# Dataset records
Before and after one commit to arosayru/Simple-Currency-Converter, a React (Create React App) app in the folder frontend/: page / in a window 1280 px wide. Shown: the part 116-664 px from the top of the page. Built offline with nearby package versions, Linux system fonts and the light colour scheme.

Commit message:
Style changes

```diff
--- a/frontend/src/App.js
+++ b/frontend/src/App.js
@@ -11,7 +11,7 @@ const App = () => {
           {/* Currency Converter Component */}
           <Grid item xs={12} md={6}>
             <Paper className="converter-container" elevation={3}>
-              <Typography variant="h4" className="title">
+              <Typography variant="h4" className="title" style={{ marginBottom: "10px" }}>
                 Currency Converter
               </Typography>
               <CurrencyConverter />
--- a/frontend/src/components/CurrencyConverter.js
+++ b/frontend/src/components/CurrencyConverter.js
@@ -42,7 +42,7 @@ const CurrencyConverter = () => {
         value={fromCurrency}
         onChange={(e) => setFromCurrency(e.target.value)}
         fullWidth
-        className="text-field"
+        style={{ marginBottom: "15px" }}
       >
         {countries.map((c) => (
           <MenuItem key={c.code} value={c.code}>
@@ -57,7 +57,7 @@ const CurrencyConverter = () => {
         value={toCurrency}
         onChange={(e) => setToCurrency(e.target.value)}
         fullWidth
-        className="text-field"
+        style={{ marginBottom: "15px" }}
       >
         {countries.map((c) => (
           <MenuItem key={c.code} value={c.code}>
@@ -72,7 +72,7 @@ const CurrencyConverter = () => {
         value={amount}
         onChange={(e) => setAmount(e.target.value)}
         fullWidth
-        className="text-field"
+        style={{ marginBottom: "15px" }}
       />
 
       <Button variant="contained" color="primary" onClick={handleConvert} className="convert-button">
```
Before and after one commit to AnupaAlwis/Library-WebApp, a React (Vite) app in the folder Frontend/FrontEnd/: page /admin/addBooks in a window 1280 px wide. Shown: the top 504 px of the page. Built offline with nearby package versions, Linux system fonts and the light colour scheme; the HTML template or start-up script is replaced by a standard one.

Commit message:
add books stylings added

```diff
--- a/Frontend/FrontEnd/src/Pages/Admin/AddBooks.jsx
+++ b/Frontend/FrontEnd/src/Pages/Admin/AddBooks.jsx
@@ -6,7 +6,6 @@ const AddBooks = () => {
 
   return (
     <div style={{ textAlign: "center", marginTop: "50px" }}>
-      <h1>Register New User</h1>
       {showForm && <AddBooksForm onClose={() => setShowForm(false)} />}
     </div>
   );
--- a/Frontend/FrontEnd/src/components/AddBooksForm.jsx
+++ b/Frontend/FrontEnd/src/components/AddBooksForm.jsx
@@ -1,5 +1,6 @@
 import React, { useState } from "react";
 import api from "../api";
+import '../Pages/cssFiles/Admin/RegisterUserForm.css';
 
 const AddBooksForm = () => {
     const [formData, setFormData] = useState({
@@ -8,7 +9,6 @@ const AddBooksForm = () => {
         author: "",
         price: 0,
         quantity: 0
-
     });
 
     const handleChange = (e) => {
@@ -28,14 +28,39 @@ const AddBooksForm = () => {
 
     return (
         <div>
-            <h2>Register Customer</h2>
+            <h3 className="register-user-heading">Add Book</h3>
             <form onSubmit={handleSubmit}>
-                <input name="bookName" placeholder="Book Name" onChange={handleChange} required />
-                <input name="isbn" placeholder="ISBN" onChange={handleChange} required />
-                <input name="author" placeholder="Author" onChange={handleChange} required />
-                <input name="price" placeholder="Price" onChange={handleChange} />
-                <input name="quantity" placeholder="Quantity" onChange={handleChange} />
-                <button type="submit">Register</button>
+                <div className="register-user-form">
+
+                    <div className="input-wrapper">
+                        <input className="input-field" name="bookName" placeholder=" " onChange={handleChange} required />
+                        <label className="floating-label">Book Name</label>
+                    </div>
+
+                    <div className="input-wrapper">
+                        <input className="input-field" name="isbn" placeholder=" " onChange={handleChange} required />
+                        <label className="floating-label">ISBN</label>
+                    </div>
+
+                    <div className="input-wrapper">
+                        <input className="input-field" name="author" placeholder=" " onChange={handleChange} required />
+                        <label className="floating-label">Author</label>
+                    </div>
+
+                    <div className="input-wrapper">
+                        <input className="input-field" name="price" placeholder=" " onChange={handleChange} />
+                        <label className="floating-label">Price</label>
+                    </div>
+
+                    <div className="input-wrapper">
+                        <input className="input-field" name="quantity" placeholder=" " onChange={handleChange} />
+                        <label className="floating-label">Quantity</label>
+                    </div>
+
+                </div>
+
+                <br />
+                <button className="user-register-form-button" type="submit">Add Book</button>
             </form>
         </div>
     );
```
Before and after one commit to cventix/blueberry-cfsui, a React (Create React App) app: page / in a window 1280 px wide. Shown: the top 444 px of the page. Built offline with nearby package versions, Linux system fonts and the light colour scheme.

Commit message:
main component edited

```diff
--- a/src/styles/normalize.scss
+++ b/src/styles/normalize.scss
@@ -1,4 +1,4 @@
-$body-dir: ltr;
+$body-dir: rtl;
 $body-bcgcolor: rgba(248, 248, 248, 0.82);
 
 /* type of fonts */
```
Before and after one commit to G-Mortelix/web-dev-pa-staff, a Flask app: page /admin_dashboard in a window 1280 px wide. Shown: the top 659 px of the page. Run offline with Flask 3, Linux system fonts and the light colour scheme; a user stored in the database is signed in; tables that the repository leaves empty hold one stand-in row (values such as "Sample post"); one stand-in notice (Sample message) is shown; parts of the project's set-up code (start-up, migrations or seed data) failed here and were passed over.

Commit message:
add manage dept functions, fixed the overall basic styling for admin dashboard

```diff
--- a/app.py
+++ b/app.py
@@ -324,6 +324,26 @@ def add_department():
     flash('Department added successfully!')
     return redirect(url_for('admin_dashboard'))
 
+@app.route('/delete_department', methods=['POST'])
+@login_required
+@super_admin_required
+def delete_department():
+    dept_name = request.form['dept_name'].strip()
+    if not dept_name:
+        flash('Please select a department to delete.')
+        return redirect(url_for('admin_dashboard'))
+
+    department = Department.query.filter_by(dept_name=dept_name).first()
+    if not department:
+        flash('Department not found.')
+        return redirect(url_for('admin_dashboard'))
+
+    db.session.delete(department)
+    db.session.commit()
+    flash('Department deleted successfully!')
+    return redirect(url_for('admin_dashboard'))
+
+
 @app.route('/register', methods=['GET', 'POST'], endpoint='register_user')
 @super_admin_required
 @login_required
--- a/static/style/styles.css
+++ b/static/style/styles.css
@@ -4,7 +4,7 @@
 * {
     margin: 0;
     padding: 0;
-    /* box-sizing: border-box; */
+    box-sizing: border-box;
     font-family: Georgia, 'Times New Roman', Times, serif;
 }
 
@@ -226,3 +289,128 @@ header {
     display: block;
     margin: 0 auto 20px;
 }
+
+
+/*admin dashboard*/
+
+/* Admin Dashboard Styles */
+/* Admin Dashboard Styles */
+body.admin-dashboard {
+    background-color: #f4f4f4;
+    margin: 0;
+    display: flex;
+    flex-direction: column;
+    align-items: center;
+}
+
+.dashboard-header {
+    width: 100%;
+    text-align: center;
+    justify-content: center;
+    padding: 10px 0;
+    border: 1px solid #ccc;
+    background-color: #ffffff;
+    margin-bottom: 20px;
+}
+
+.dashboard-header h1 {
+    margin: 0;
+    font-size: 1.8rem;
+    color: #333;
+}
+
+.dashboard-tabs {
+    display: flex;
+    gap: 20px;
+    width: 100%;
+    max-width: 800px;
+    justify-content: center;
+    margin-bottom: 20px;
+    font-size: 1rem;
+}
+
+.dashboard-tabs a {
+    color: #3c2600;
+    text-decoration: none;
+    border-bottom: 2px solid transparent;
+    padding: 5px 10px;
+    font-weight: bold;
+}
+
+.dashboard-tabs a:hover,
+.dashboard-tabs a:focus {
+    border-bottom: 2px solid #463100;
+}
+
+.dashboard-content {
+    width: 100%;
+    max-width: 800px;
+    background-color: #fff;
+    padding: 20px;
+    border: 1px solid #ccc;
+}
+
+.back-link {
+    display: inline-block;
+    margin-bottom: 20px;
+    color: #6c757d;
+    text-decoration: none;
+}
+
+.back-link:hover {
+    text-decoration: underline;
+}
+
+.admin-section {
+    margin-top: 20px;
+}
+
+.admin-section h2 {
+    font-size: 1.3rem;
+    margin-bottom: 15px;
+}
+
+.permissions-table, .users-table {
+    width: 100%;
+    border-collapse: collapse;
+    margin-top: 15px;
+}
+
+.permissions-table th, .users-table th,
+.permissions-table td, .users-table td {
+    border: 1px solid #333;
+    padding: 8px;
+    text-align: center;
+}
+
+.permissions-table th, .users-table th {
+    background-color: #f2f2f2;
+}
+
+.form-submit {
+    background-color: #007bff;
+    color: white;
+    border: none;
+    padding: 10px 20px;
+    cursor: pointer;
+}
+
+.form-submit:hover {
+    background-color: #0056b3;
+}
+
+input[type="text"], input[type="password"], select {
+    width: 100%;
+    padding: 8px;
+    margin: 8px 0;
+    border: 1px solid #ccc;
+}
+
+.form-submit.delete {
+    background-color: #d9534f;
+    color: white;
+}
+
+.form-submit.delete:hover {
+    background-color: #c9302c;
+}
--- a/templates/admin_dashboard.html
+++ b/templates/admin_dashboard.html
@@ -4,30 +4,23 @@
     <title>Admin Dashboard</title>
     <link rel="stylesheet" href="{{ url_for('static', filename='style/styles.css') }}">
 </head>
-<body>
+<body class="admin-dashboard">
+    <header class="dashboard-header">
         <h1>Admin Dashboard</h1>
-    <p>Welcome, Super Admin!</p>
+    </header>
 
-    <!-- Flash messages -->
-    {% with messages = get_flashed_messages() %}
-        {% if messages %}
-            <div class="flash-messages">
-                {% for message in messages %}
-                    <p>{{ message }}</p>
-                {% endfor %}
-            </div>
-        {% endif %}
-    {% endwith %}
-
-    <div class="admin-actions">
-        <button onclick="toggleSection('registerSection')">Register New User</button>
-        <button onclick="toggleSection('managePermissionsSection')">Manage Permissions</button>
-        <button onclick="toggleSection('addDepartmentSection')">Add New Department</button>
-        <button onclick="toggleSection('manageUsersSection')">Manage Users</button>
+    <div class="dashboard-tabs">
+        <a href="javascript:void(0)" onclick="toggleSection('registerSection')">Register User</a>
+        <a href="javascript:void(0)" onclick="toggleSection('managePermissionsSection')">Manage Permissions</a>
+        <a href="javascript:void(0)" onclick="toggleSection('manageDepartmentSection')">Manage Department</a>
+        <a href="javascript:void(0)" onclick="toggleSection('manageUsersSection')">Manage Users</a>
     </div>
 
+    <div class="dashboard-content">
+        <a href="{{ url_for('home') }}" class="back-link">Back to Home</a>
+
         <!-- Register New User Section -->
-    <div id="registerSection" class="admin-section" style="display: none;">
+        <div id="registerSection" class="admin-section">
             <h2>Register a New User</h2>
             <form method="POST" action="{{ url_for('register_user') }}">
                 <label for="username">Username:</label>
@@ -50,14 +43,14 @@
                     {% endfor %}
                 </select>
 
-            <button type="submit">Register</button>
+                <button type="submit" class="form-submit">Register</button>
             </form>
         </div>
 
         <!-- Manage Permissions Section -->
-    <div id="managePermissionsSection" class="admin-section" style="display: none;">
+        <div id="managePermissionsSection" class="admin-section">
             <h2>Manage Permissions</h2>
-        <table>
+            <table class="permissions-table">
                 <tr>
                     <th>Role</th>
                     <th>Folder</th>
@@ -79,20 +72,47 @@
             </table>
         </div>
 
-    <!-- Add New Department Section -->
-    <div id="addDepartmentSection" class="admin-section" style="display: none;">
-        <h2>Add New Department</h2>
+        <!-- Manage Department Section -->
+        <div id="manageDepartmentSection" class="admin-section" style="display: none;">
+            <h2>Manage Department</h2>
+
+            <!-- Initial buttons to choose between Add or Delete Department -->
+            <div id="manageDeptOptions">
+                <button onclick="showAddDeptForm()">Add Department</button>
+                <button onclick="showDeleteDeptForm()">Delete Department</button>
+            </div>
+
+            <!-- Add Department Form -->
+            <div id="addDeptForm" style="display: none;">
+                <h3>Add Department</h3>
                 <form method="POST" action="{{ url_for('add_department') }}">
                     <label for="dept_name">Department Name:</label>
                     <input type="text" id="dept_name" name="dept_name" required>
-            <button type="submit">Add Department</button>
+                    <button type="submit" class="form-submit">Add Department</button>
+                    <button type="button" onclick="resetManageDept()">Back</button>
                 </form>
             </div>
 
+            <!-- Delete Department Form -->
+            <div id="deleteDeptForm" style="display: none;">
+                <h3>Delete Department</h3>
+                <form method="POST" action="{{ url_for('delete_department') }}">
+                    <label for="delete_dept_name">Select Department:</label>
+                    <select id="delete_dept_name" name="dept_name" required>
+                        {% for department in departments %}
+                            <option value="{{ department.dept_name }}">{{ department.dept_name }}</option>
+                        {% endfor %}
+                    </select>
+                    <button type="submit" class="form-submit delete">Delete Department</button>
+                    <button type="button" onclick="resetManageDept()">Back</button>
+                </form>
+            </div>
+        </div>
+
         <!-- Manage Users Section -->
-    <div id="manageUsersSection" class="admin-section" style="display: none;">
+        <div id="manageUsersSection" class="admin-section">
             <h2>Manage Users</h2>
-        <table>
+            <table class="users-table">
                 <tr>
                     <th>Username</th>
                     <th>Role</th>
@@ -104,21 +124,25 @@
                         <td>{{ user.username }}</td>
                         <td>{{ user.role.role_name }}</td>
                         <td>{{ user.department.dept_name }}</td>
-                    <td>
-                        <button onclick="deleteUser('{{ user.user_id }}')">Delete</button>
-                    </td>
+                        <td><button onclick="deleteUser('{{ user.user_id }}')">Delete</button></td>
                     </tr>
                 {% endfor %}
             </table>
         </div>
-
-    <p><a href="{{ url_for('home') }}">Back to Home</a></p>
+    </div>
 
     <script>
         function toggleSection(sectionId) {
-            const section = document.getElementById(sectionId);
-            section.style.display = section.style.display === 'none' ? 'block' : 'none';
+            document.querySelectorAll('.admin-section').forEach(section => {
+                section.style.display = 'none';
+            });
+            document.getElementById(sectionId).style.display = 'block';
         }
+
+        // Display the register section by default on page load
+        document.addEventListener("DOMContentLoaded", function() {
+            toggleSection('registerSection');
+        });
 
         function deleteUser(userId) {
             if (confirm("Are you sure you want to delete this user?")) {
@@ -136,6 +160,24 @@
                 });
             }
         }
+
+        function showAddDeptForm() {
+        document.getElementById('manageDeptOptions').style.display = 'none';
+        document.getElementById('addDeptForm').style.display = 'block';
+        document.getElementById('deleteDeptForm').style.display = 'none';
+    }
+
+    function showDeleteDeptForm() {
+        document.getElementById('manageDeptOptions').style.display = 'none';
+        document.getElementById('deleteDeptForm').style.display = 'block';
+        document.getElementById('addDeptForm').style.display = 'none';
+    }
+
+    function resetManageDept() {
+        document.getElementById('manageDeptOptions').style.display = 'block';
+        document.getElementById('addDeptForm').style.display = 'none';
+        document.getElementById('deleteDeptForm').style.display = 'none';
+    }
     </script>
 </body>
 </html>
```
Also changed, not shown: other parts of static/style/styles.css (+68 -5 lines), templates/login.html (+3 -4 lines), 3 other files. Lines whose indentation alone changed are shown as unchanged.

# WORK REQUIRED
Your answer should consist of copies of the lines above that include the string "AddBooksForm".

# WRITTEN RESPONSE
       {showForm && <AddBooksForm onClose={() => setShowForm(false)} />}
--- a/Frontend/FrontEnd/src/components/AddBooksForm.jsx
+++ b/Frontend/FrontEnd/src/components/AddBooksForm.jsx
 const AddBooksForm = () => {
@@ -8,7 +9,6 @@ const AddBooksForm = () => {
@@ -28,14 +28,39 @@ const AddBooksForm = () => {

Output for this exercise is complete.